Task statement:
Images excepted, the data below must be repeated exactly.

:: Stored data

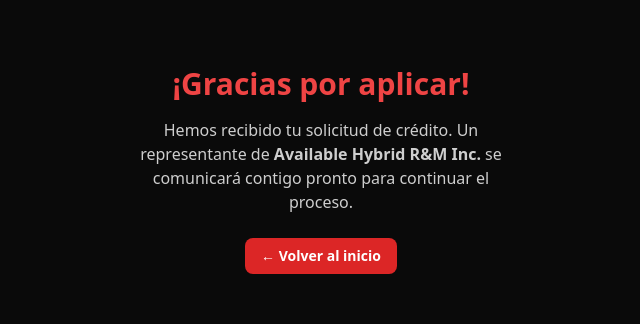
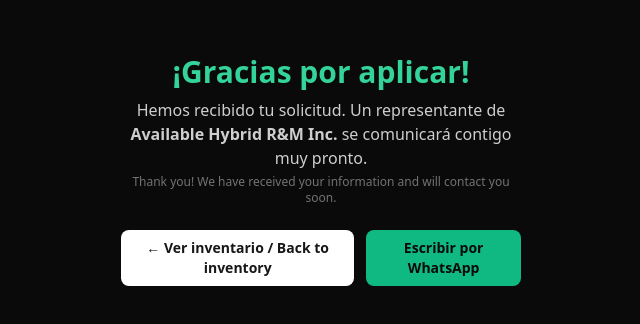
Before and after one commit to availablehybrid1/available-hybrid-site1, a Next.js app: page /thank-you in a window 1280 px wide. Shown: the part 230-554 px from the top of the page, without its empty margins (319-959 px from the left). Built offline with nearby package versions, Linux system fonts and the light colour scheme.

Commit message:
Update thank-you.tsx

```diff
--- a/pages/thank-you.tsx
+++ b/pages/thank-you.tsx
@@ -1,18 +1,39 @@
 // pages/thank-you.tsx — Página de confirmación simple y profesional
 export default function ThankYouPage() {
+  const whatsappLink =
+    "https://wa.me/17473544098?text=Hola!%20Acabo%20de%20enviar%20un%20formulario%20en%20hybridrm.com%20y%20me%20gustar%C3%ADa%20saber%20cu%C3%A1les%20son%20los%20siguientes%20pasos.";
+
   return (
     <main className="min-h-screen bg-neutral-950 flex items-center justify-center text-center text-white">
       <div className="max-w-md p-6">
-        <h1 className="text-3xl font-bold text-red-500 mb-4">¡Gracias por aplicar!</h1>
-        <p className="text-white/80 mb-6">
-          Hemos recibido tu solicitud de crédito. Un representante de <strong>Available Hybrid R&M Inc.</strong> se comunicará contigo pronto para continuar el proceso.
+        <h1 className="text-3xl font-bold text-emerald-400 mb-2">
+          ¡Gracias por aplicar!
+        </h1>
+        <p className="text-white/80 mb-1">
+          Hemos recibido tu solicitud. Un representante de{" "}
+          <strong>Available Hybrid R&M Inc.</strong> se comunicará contigo muy pronto.
         </p>
-        <a
-          href="/"
-          className="inline-block rounded-lg bg-red-600 px-4 py-2 text-sm font-semibold text-white hover:bg-red-500"
-        >
-          ← Volver al inicio
-        </a>
+        <p className="text-xs text-neutral-500 mb-6">
+          Thank you! We have received your information and will contact you soon.
+        </p>
+
+        <div className="flex flex-col gap-3 sm:flex-row sm:justify-center">
+          <a
+            href="/"
+            className="inline-block rounded-lg bg-white text-neutral-900 px-4 py-2 text-sm font-semibold hover:bg-neutral-200"
+          >
+            ← Ver inventario / Back to inventory
+          </a>
+
+          <a
+            href={whatsappLink}
+            target="_blank"
+            rel="noopener noreferrer"
+            className="inline-block rounded-lg bg-emerald-500 px-4 py-2 text-sm font-semibold text-neutral-950 hover:bg-emerald-400"
+          >
+            Escribir por WhatsApp
+          </a>
+        </div>
       </div>
     </main>
   );
```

::::

Task result:
Before and after one commit to availablehybrid1/available-hybrid-site1, a Next.js app: page /thank-you in a window 1280 px wide. Shown: the part 230-554 px from the top of the page, without its empty margins (319-959 px from the left). Built offline with nearby package versions, Linux system fonts and the light colour scheme.

Commit message:
Update thank-you.tsx

```diff
--- a/pages/thank-you.tsx
+++ b/pages/thank-you.tsx
@@ -1,18 +1,39 @@
 // pages/thank-you.tsx — Página de confirmación simple y profesional
 export default function ThankYouPage() {
+  const whatsappLink =
+    "https://wa.me/17473544098?text=Hola!%20Acabo%20de%20enviar%20un%20formulario%20en%20hybridrm.com%20y%20me%20gustar%C3%ADa%20saber%20cu%C3%A1les%20son%20los%20siguientes%20pasos.";
+
   return (
     <main className="min-h-screen bg-neutral-950 flex items-center justify-center text-center text-white">
       <div className="max-w-md p-6">
-        <h1 className="text-3xl font-bold text-red-500 mb-4">¡Gracias por aplicar!</h1>
-        <p className="text-white/80 mb-6">
-          Hemos recibido tu solicitud de crédito. Un representante de <strong>Available Hybrid R&M Inc.</strong> se comunicará contigo pronto para continuar el proceso.
+        <h1 className="text-3xl font-bold text-emerald-400 mb-2">
+          ¡Gracias por aplicar!
+        </h1>
+        <p className="text-white/80 mb-1">
+          Hemos recibido tu solicitud. Un representante de{" "}
+          <strong>Available Hybrid R&M Inc.</strong> se comunicará contigo muy pronto.
         </p>
-        <a
-          href="/"
-          className="inline-block rounded-lg bg-red-600 px-4 py-2 text-sm font-semibold text-white hover:bg-red-500"
-        >
-          ← Volver al inicio
-        </a>
+        <p className="text-xs text-neutral-500 mb-6">
+          Thank you! We have received your information and will contact you soon.
+        </p>
+
+        <div className="flex flex-col gap-3 sm:flex-row sm:justify-center">
+          <a
+            href="/"
+            className="inline-block rounded-lg bg-white text-neutral-900 px-4 py-2 text-sm font-semibold hover:bg-neutral-200"
+          >
+            ← Ver inventario / Back to inventory
+          </a>
+
+          <a
+            href={whatsappLink}
+            target="_blank"
+            rel="noopener noreferrer"
+            className="inline-block rounded-lg bg-emerald-500 px-4 py-2 text-sm font-semibold text-neutral-950 hover:bg-emerald-400"
+          >
+            Escribir por WhatsApp
+          </a>
+        </div>
       </div>
     </main>
   );
```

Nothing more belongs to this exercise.